(Saved entries)

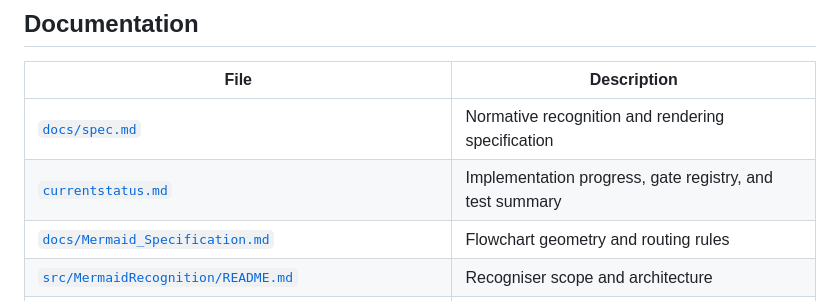
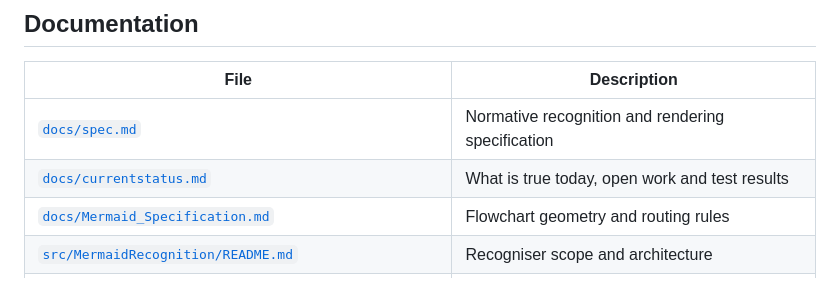
Before and after one commit to VaderConsulting/MarkdownToDocX, a Markdown page: README.md, the part around the change. Rendered like a GitHub page.

```diff
--- a/README.md
+++ b/README.md
@@ -187,7 +187,7 @@ FlowchartLayoutFixRender dump-svg-gate <file.mmd> <file.svg>
 | File | Description |
 | --- | --- |
 | [`docs/spec.md`](docs/spec.md) | Normative recognition and rendering specification |
-| [`currentstatus.md`](docs/currentstatus.md) | Implementation progress, gate registry, and test summary |
+| [`docs/currentstatus.md`](docs/currentstatus.md) | What is true today, open work and test results |
 | [`docs/Mermaid_Specification.md`](docs/Mermaid_Specification.md) | Flowchart geometry and routing rules |
 | [`src/MermaidRecognition/README.md`](src/MermaidRecognition/README.md) | Recogniser scope and architecture |
 | [`src/MermaidRecognition.Layout/SUGIYAMA_ADOPTION.md`](src/MermaidRecognition.Layout/SUGIYAMA_ADOPTION.md) | Adopted MSAGL Sugiyama slice policy |
```
Also changed, not shown: docs/currentstatus.md (+25 -20 lines).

§ EXERCISE DIRECTIONS
Please print each record above again exactly, but omit any pictures.

§ SOLUTION BELOW
Before and after one commit to VaderConsulting/MarkdownToDocX, a Markdown page: README.md, the part around the change. Rendered like a GitHub page.

```diff
--- a/README.md
+++ b/README.md
@@ -187,7 +187,7 @@ FlowchartLayoutFixRender dump-svg-gate <file.mmd> <file.svg>
 | File | Description |
 | --- | --- |
 | [`docs/spec.md`](docs/spec.md) | Normative recognition and rendering specification |
-| [`currentstatus.md`](docs/currentstatus.md) | Implementation progress, gate registry, and test summary |
+| [`docs/currentstatus.md`](docs/currentstatus.md) | What is true today, open work and test results |
 | [`docs/Mermaid_Specification.md`](docs/Mermaid_Specification.md) | Flowchart geometry and routing rules |
 | [`src/MermaidRecognition/README.md`](src/MermaidRecognition/README.md) | Recogniser scope and architecture |
 | [`src/MermaidRecognition.Layout/SUGIYAMA_ADOPTION.md`](src/MermaidRecognition.Layout/SUGIYAMA_ADOPTION.md) | Adopted MSAGL Sugiyama slice policy |
```
Also changed, not shown: docs/currentstatus.md (+25 -20 lines).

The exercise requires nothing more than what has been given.